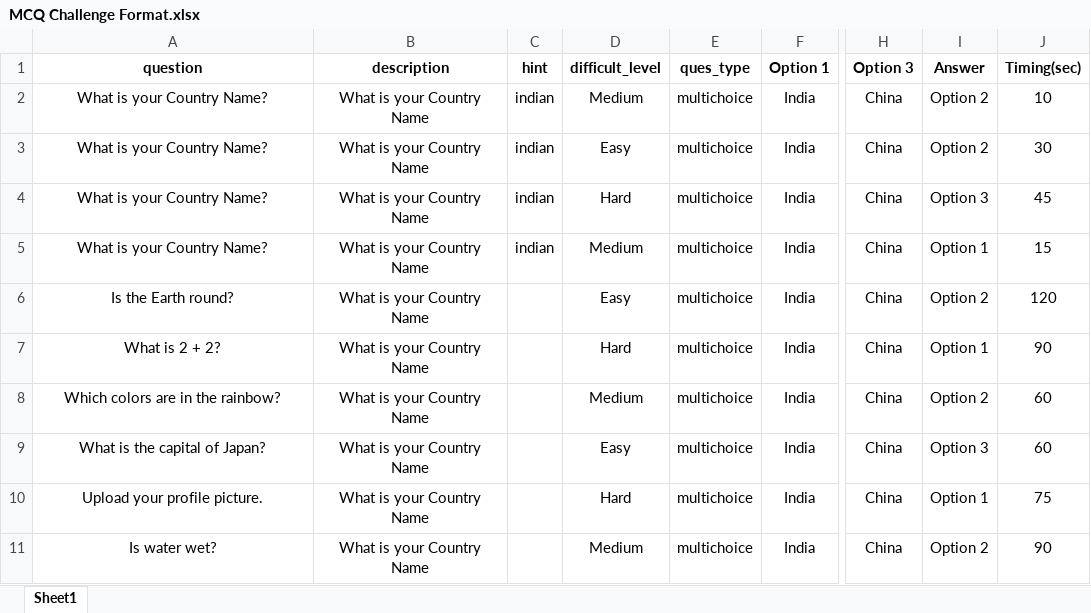
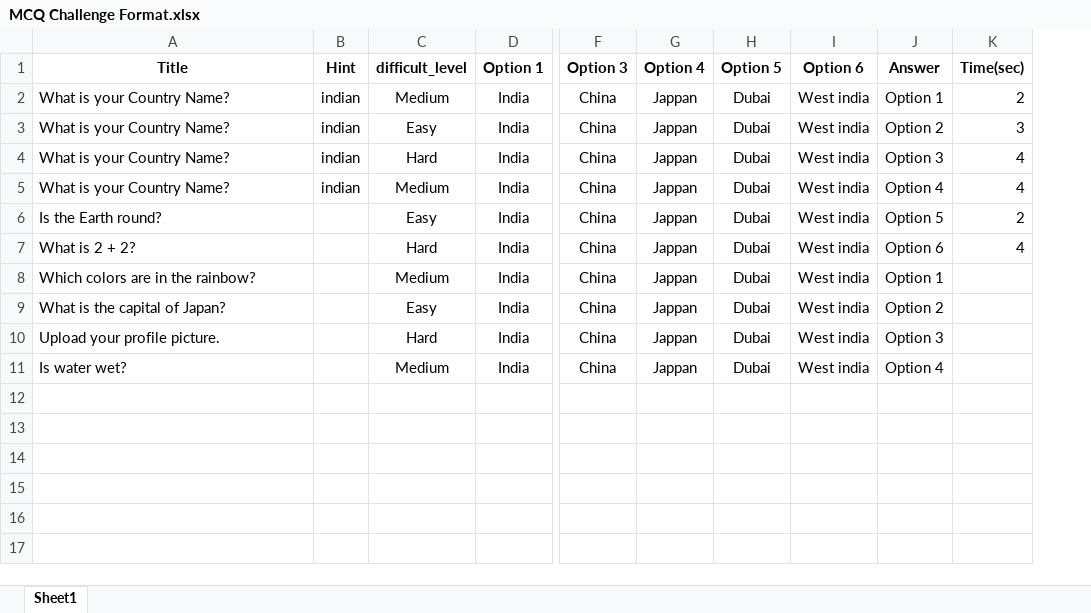
Before and after one commit to Chandru0811/school_cms, an Excel workbook: public/MCQ Challenge Format.xlsx, sheet Sheet1, drawn as a sheet; only a part is shown, gaps mark what is left out; values as stored, in another font and other column widths than the file's, no borders; charts and pictures not drawn; removed rows and columns are numbered as before the commit, all else as after; the diff names each change by its address in the sheet, - before the commit and + after, or states it on an @@ line.

Commit message:
challenge fixed

```diff
--- a/public/MCQ Challenge Format.xlsx (sheet Sheet1)
+++ b/public/MCQ Challenge Format.xlsx (sheet Sheet1)
-column B (description), rows 2-11: all What is your Country Name
-column E (ques_type), rows 2-11: all multichoice
+column G (Option 4), rows 2-11: all Jappan
+column H (Option 5), rows 2-11: all Dubai
+column I (Option 6), rows 2-11: all West india
-column J (Timing(sec)), rows 2-11: 10 | 30 | 45 | 15 | 120 | 90 | 60 | 60 | 75 | 90
+column K (Time(sec)), rows 2-7: 2 | 3 | 4 | 4 | 2 | 4
-A1: question
+A1: Title
-B1: hint
+B1: Hint
-A2:A11 alignment: center
+A2:A11 alignment: left
-J2 (Answer): Option 2
+J2 (Answer): Option 1
-J5 (Answer): Option 1
+J5 (Answer): Option 4
-J6 (Answer): Option 2
+J6 (Answer): Option 5
-J7 (Answer): Option 1
+J7 (Answer): Option 6
-J8 (Answer): Option 2
+J8 (Answer): Option 1
-J9 (Answer): Option 3
+J9 (Answer): Option 2
-J10 (Answer): Option 1
+J10 (Answer): Option 3
-J11 (Answer): Option 2
+J11 (Answer): Option 4
```
Also changed, not shown: charts or pictures, 11 other files.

+ + + +

Please return all lines in the material above that include the word "column".

Before and after one commit to Chandru0811/school_cms, an Excel workbook: public/MCQ Challenge Format.xlsx, sheet Sheet1, drawn as a sheet; only a part is shown, gaps mark what is left out; values as stored, in another font and other column widths than the file's, no borders; charts and pictures not drawn; removed rows and columns are numbered as before the commit, all else as after; the diff names each change by its address in the sheet, - before the commit and + after, or states it on an @@ line.
-column B (description), rows 2-11: all What is your Country Name
-column E (ques_type), rows 2-11: all multichoice
+column G (Option 4), rows 2-11: all Jappan
+column H (Option 5), rows 2-11: all Dubai
+column I (Option 6), rows 2-11: all West india
-column J (Timing(sec)), rows 2-11: 10 | 30 | 45 | 15 | 120 | 90 | 60 | 60 | 75 | 90
+column K (Time(sec)), rows 2-7: 2 | 3 | 4 | 4 | 2 | 4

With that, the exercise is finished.